During the admission cycle that begins this fall, the Graduate School will begin asking applicants to disclose whether they’ve been convicted of a crime. While the Graduate School appreciates “the robust discussion and dialogue” with ban-the-box protesters, the University “has an obligation for the safety of its community,” said Princeton spokesman Ben Chang.
He said graduate students “assume positions of authority in the classroom” as teaching assistants and preceptors, and that grad students are the only group in the University who are not asked about their criminal histories nor required to undergo background checks.
Applicants will not be asked to disclose a simple drug-possession conviction, an act of civil disobedience, or an offense in a foreign country that would not be a crime in the United States, Chang said.
Graduate School applications are initially reviewed by the academic departments, which will not see information related to the criminal-history question, Chang said. That will be retained by the dean’s office and will be part of its review, he said.
Undergraduate applicants in the upcoming admission cycle will be asked to disclose misdemeanor or felony convictions and to describe “in as much detail as you’d like the ways in which this experience has had an impact on your life.” The University’s wording adds that “past mistakes often happen in contexts that deserve and require explanation and amplification.”

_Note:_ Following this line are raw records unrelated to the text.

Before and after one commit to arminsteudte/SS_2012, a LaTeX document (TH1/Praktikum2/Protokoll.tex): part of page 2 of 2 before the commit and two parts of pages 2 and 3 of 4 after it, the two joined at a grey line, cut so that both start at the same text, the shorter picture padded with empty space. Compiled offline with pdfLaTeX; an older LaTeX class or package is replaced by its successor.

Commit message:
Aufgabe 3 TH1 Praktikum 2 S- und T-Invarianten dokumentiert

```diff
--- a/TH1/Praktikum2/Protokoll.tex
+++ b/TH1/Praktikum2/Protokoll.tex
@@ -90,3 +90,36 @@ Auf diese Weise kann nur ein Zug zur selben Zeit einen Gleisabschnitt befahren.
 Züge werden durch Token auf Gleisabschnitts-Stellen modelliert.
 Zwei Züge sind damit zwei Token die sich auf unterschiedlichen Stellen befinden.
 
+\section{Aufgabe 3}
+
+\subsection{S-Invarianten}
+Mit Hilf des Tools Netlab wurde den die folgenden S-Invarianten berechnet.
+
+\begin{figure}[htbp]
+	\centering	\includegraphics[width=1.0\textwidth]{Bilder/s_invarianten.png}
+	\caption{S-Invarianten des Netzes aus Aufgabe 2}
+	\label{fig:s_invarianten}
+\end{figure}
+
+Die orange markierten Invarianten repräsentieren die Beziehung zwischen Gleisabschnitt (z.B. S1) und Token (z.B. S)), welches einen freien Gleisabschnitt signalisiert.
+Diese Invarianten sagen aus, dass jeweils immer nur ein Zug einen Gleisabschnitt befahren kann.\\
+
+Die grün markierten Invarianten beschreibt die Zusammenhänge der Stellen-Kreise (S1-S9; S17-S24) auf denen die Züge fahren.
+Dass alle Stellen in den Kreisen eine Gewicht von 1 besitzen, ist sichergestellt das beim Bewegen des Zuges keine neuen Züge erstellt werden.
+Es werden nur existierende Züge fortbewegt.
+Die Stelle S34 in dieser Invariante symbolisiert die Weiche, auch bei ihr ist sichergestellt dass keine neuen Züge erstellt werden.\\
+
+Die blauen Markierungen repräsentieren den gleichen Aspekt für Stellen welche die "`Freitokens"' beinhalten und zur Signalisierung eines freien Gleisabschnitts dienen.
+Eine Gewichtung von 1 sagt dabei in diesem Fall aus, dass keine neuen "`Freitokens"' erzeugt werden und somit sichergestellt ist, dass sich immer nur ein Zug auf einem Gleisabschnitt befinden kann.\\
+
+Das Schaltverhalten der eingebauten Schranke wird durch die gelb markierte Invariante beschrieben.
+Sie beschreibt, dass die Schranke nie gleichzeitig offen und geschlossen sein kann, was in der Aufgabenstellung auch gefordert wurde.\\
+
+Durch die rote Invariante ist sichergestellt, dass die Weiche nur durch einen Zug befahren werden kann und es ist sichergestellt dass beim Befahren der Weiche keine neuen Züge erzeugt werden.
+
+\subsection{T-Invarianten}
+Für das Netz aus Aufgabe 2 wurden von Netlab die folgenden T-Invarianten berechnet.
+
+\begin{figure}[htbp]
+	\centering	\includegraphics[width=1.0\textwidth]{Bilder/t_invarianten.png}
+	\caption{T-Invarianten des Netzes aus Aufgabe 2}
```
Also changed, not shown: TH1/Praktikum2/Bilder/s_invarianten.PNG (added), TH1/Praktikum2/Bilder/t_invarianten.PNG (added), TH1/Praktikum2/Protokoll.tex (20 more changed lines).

Applicants will be told that a prior conviction does not disqualify them from consideration, and information about a past conviction will not be available during the initial review by the admission staff. The information will be shared during later readings of the files, the University said, “in the context of the first, non-prejudicial review of the application.”
The new wording for Princeton’s Common Application supplement was recommended by the Faculty Committee on Undergraduate Admission and Financial Aid and approved by President Eisgruber ’83, who has consistently supported asking applicants about past convictions. Dean of the College Jill Dolan said very few applications are received from students who report a prior conviction.

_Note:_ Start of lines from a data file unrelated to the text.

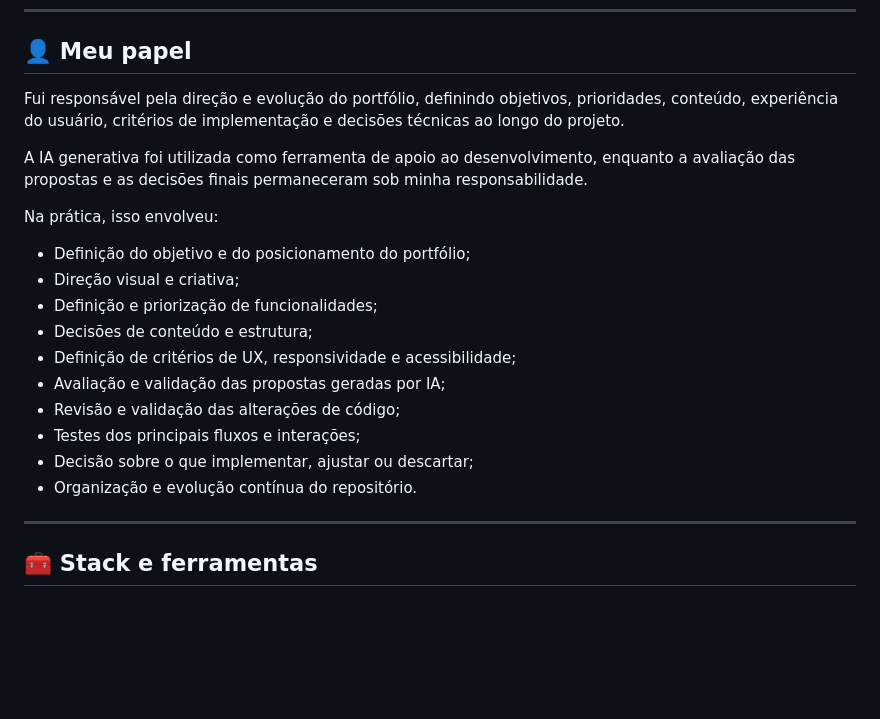
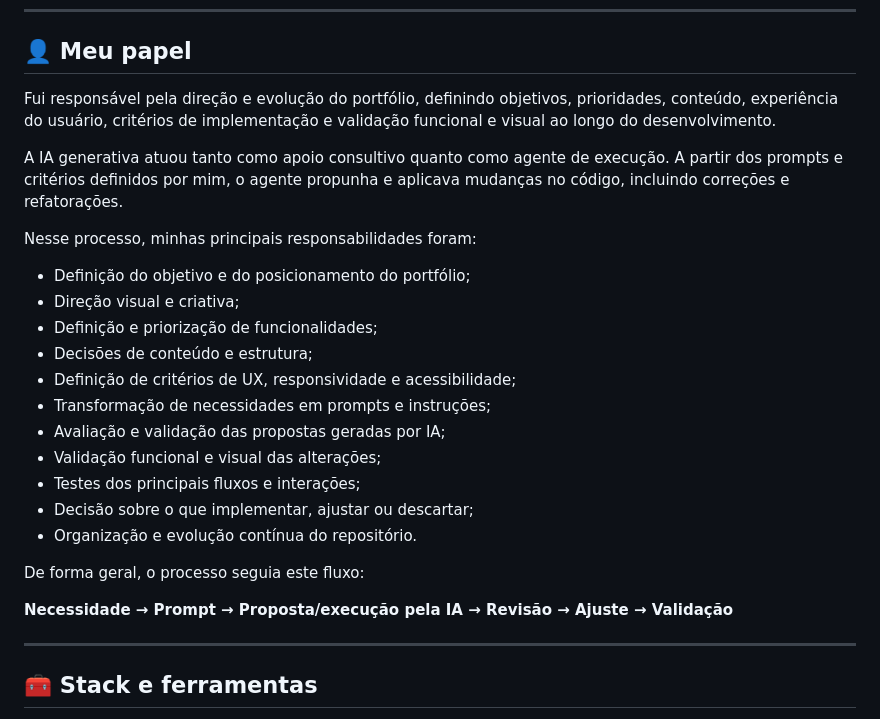
Before and after one commit to lucasdemrodrigues/lucasdemrodrigues.github.io, a Markdown page: README.md, the part around the change. Drawn GitHub-style; blank space fills up the shorter version.

```diff
--- a/README.md
+++ b/README.md
@@ -55,22 +55,27 @@ Ao mesmo tempo, o projeto foi pensado como uma experiência prática de aprendiz
 
 ## 👤 Meu papel
 
-Fui responsável pela direção e evolução do portfólio, definindo objetivos, prioridades, conteúdo, experiência do usuário, critérios de implementação e decisões técnicas ao longo do projeto.
+Fui responsável pela direção e evolução do portfólio, definindo objetivos, prioridades, conteúdo, experiência do usuário, critérios de implementação e validação funcional e visual ao longo do desenvolvimento.
 
-A IA generativa foi utilizada como ferramenta de apoio ao desenvolvimento, enquanto a avaliação das propostas e as decisões finais permaneceram sob minha responsabilidade.
+A IA generativa atuou tanto como apoio consultivo quanto como agente de execução. A partir dos prompts e critérios definidos por mim, o agente propunha e aplicava mudanças no código, incluindo correções e refatorações.
 
-Na prática, isso envolveu:
+Nesse processo, minhas principais responsabilidades foram:
 
 - Definição do objetivo e do posicionamento do portfólio;
 - Direção visual e criativa;
 - Definição e priorização de funcionalidades;
 - Decisões de conteúdo e estrutura;
 - Definição de critérios de UX, responsividade e acessibilidade;
+- Transformação de necessidades em prompts e instruções;
 - Avaliação e validação das propostas geradas por IA;
-- Revisão e validação das alterações de código;
+- Validação funcional e visual das alterações;
 - Testes dos principais fluxos e interações;
 - Decisão sobre o que implementar, ajustar ou descartar;
 - Organização e evolução contínua do repositório.
+
+De forma geral, o processo seguia este fluxo:
+
+**Necessidade → Prompt → Proposta/execução pela IA → Revisão → Ajuste → Validação**
 
 ---
 
```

Dolan said the committee met several times with members of Students for Prison Education and Reform (SPEAR), which has campaigned for several years to eliminate the conviction question as part of its efforts against mass incarceration.